Shinshinim return for 13th year of service

0
Baltimore Shinshinim
From left: Ofir Yasur, Yam Agami, Tamar Maor and Noam Trock are this year’s Shinshinim.

By Meghan Thompson

Earlier this year, the Macks Center for Jewish Education welcomed the 2020-21 class of Shinshinim to Baltimore.


Shinshinim stands for “shnat sherut,” which means “year of service.” Shinshinim are recent high school graduates from Israel who take a gap year before their national service to participate in the program. They travel to Jewish communities across the world, where they live for a year, in order to unify the global Jewish community and teach Jews about Israel.

This year’s Shinshinim in Baltimore are 18-year-olds Ofir Yasur, Noam Trock, Tamar Maor and Yam Agami. They arrived on Sept. 25 and went through two weeks of quarantine. During the year, they stay with a different host families.

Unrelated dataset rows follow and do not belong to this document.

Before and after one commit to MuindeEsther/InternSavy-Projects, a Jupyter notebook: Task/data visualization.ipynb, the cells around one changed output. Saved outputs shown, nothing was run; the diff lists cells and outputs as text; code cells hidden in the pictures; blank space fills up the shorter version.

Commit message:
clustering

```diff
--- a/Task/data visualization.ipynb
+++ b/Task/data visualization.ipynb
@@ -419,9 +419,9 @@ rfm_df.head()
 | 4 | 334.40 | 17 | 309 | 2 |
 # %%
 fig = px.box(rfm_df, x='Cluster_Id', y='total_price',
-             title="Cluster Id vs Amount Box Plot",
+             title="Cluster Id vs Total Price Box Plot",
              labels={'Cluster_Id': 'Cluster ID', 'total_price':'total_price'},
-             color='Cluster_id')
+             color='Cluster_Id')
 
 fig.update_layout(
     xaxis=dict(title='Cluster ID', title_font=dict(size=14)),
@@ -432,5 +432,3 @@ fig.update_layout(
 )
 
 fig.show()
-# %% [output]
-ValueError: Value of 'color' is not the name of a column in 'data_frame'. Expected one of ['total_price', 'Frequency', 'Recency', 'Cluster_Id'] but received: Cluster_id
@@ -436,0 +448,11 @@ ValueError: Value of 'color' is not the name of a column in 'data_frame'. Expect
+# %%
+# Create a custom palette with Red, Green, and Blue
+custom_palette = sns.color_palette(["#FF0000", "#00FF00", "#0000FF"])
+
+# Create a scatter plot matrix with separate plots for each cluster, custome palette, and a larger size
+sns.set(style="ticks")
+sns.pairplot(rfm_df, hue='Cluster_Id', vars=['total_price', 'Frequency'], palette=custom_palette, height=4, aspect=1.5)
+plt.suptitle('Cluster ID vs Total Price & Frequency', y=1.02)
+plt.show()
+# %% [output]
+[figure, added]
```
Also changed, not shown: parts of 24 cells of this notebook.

In celebration of the Baltimore Shinshinim program’s bar mitzvah year (this is the 13th class), CJE is reuniting all past and present Shinshinim with their Baltimore host families via Zoom on Dec. 13, the fourth night of Chanukah.

“The Shinshinim program is so important for the relations between the international Jewish community, because we all need to be one big community who support each other,” Agami said.

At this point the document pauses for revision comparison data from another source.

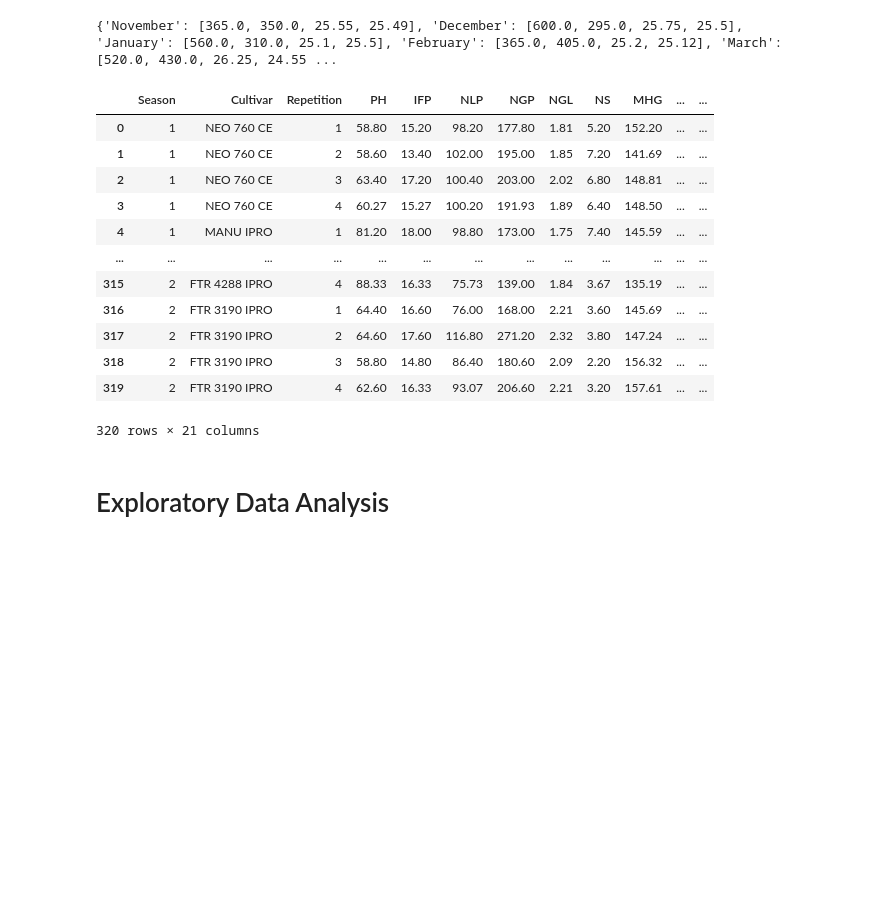
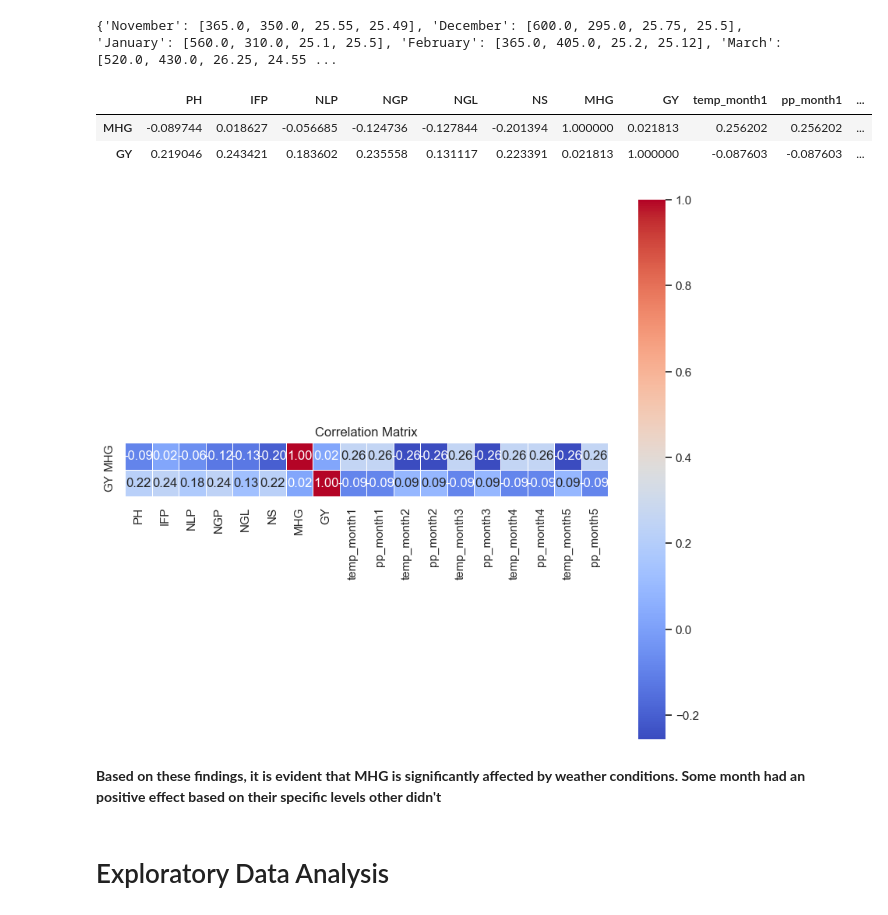
Before and after one commit to NegruA/soybean_cultivars, a Jupyter notebook: main.ipynb, the cells around one changed output. Drawn from its saved outputs; the diff is of its cells as text; code cells hidden in the pictures; blank space fills up the shorter version.

```diff
--- a/main.ipynb
+++ b/main.ipynb
@@ -298,0 +342,15 @@ plt.show()
+# %%
+# standard deviation for MHG and GY for each cultivar and season
+std_devs = data_df.groupby(['Cultivar', 'Season'])[['MHG', 'GY']].std().reset_index()
+
+# mean standard deviation for MHG and GY across seasons for each cultivar
+mean_std_devs = std_devs.groupby('Cultivar')[['MHG', 'GY']].mean()
+
+# Filtering cultivars with small variance in MHG or GY (setting a threshold visually based on distribution)
+thresholds = mean_std_devs.quantile(0.6)
+filtered_cultivars = mean_std_devs[(mean_std_devs['MHG'] > thresholds['MHG']) | (mean_std_devs['GY'] > thresholds['GY'])].index.tolist()
+filtered_data_df = data_df[data_df['Cultivar'].isin(filtered_cultivars)]
+filtered_data_df['Cultivar'].unique(), thresholds
+data_df_filtered = data_df[data_df['Cultivar'].isin(filtered_cultivars)].copy()
+
+plot_cultivar_performance(data_df_filtered)
@@ -313,37 +373,45 @@ print(climate_mapping)
 {'November': [365.0, 350.0, 25.55, 25.49], 'December': [600.0, 295.0, 25.75, 25.5], 'January': [560.0, 310.0, 25.1, 25.5], 'February': [365.0, 405.0, 25.2, 25.12], 'March': [520.0, 430.0, 26.25, 24.55 ...
 # %%
 climate_mapping = weather_df.set_index('Month').T.to_dict('list')
+for i in range(1, 6):  # 5 months for every cultivation season
+    data_df_filtered[f'temp_month{i}'] = 0.0
+    data_df_filtered[f'pp_month{i}'] = 0.0
 
-for i in range(1, 6):  # 5 months for every cultivation season
-    data_df[f'temp_month{i}'] = 0.0
-    data_df[f'pp_month{i}'] = 0.0
-
-for index, row in test.iterrows():
+for index, row in data_df_filtered.iterrows():
     if row['Season'] == 1:
-        # Sezonul 1 corespunde cu lunile noiembrie - martie
+        # season 1: November - March
         months = ['November', 'December', 'January', 'February', 'March']
     else:
-        # Sezonul 2 corespunde cu lunile decembrie - aprilie
+        # season 2: December - April
         months = ['December', 'January', 'February', 'March', 'April']
 
     for i, month in enumerate(months, start=1):
-        data_df.at[index, f'pp_month{i}'] = climate_mapping[month][0]  # Indexul 0 pentru precipitațiile curente
-        data_df.at[index, f'temp_month{i}'] = climate_mapping[month][2]  # Indexul 2 pentru temperatura curentă
+        data_df_filtered.at[index, f'pp_month{i}'] = climate_mapping[month][0]  # Index 0 for precipitation
+        data_df_filtered.at[index, f'temp_month{i}'] = climate_mapping[month][2]  # Index 2 for temperature
+# %%
+all_relevant_cols = data_df_filtered.columns[~data_df_filtered.columns.isin(['Cultivar', 'Season', 'Repetition'])]
+
+# Recalculating the correlation matrix for the filtered dataset including all relevant columns
+full_correlation_matrix_filtered = data_df_filtered[all_relevant_cols].corr()
+
+# Focusing on the correlations of MHG and GY with all other variables
+full_correlation_mhg_gy = full_correlation_matrix_filtered.loc[['MHG', 'GY'], :]
 # %%
-display(data_df)
+full_correlation_mhg_gy
 # %% [output]
-|  | Season | Cultivar | Repetition | PH | IFP | NLP | NGP | NGL | NS | MHG | ... | ... |
-| 0 | 1 | NEO 760 CE | 1 | 58.80 | 15.20 | 98.20 | 177.80 | 1.81 | 5.20 | 152.20 | ... | ... |
-| 1 | 1 | NEO 760 CE | 2 | 58.60 | 13.40 | 102.00 | 195.00 | 1.85 | 7.20 | 141.69 | ... | ... |
-| 2 | 1 | NEO 760 CE | 3 | 63.40 | 17.20 | 100.40 | 203.00 | 2.02 | 6.80 | 148.81 | ... | ... |
-| 3 | 1 | NEO 760 CE | 4 | 60.27 | 15.27 | 100.20 | 191.93 | 1.89 | 6.40 | 148.50 | ... | ... |
-| 4 | 1 | MANU IPRO | 1 | 81.20 | 18.00 | 98.80 | 173.00 | 1.75 | 7.40 | 145.59 | ... | ... |
-| ... | ... | ... | ... | ... | ... | ... | ... | ... | ... | ... | ... | ... |
-| 315 | 2 | FTR 4288 IPRO | 4 | 88.33 | 16.33 | 75.73 | 139.00 | 1.84 | 3.67 | 135.19 | ... | ... |
-| 316 | 2 | FTR 3190 IPRO | 1 | 64.40 | 16.60 | 76.00 | 168.00 | 2.21 | 3.60 | 145.69 | ... | ... |
-| 317 | 2 | FTR 3190 IPRO | 2 | 64.60 | 17.60 | 116.80 | 271.20 | 2.32 | 3.80 | 147.24 | ... | ... |
-| 318 | 2 | FTR 3190 IPRO | 3 | 58.80 | 14.80 | 86.40 | 180.60 | 2.09 | 2.20 | 156.32 | ... | ... |
-| 319 | 2 | FTR 3190 IPRO | 4 | 62.60 | 16.33 | 93.07 | 206.60 | 2.21 | 3.20 | 157.61 | ... | ... |
+|  | PH | IFP | NLP | NGP | NGL | NS | MHG | GY | temp_month1 | pp_month1 | ... |
+| MHG | -0.089744 | 0.018627 | -0.056685 | -0.124736 | -0.127844 | -0.201394 | 1.000000 | 0.021813 | 0.256202 | 0.256202 | ... |
+| GY | 0.219046 | 0.243421 | 0.183602 | 0.235558 | 0.131117 | 0.223391 | 0.021813 | 1.000000 | -0.087603 | -0.087603 | ... |
-320 rows × 21 columns
+# %%
+plt.figure(figsize=(10, 9))
+sns.heatmap(full_correlation_mhg_gy, annot=True, fmt=".2f", cmap='coolwarm',
+            cbar=True, square=True, linewidths=.5)
+
+plt.title('Correlation Matrix')
+plt.show()
+# %% [output]
+[figure, added]
+# %% [markdown]
+**Based on these findings, it is evident that MHG is significantly affected by weather conditions. Some month had an positive effect based on their specific levels other didn't**
 # %% [markdown]
 # Exploratory Data Analysis
```
Also changed, not shown: parts of 11 cells of this notebook.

“Israel is the home for all Jewish people,” she continued. “We want the Jews in the Diaspora to connect to Israel through our experiences. They will no longer hear the words Israel or [Israel Defense Forces] and think about it from a far point of view. They will see our faces and hopefully feel closer to Israel.”

Every year, Israeli 11th graders apply to the Shinshinim program. Over the course of a year, students are put through a rigorous interview process to determine their fitness for a year abroad and ability to teach others about Israel and the Israeli Jewish community.

The Baltimore Shinshinim program has been facilitated and staffed by CJE for the last 13 years. Three years ago, CJE became a Shinshinim hub, creating a more established relationship with the program, which meant that the number of Israeli emissaries sent to Baltimore could increase from two to eight. Due to visa challenges posed by COVID-19, only four Shinshinim were chosen for the 2020-21 class.

Smadar Haika-Fox, director of the Baltimore Shinshinim Hub, said the program is two-fold, in part as a way to teach the Baltimore Jewish community about Israel and its significance to their Jewish heritage while also allowing the Shinshinim to learn more about Jewish communities and culture in other parts of the world.

“By doing this, they bring the two communities together,” Haika-Fox said.

The Shinshinim will be teaching Baltimore Jews of all ages about Israel and its significance to Judaism, both virtually using Zoom and through in-person instruction. They will volunteer and work at different Jewish organizations, including Krieger Schechter Day School, Ohr Chadash Academy and the JCC of Greater Baltimore.

“This year is a once in a lifetime opportunity,” Yasur said. “It can and will mature you and make you a lot more independent, and during it, you will experience many unique things from an extremely rare point of view.”

Zinaida Segal, the director of Global Peoplehood Education at CJE, said that the Shinshinim help expose the local Jewish community to Israel, while allowing Baltimore Jews to make connections with Israeli Jews.

“All Jews around the globe have a very different experience being Jewish,” Segal said. “This can be little things, like what dip you use for your latkes, to more complicated issues, like experiencing anti-Semitism or attitudes towards the Holocaust.

“For [the Shinshinim], Judaism is part of their everyday life, and they don’t have to make an effort to be Jewish,” Segal said.

For example, in Israel, schools and workplaces close for holidays like Yom Kippur, while many Jewish Americans have to miss work or school to observe Jewish holidays.

“When [the Shinshinim] come here, they see how it is not straightforward to be Jewish in a non-Jewish country,” Segal said.

“Every Jewish community has different experiences with everything,” Segal continued. “We feel that educating people about this and raising awareness about different faces and kinds of Judaism is super important to staying connected as a nation, culture and religion.”

Meghan Thompson is a freelance writer.

LEAVE A REPLY

Please enter your comment!
Please enter your name here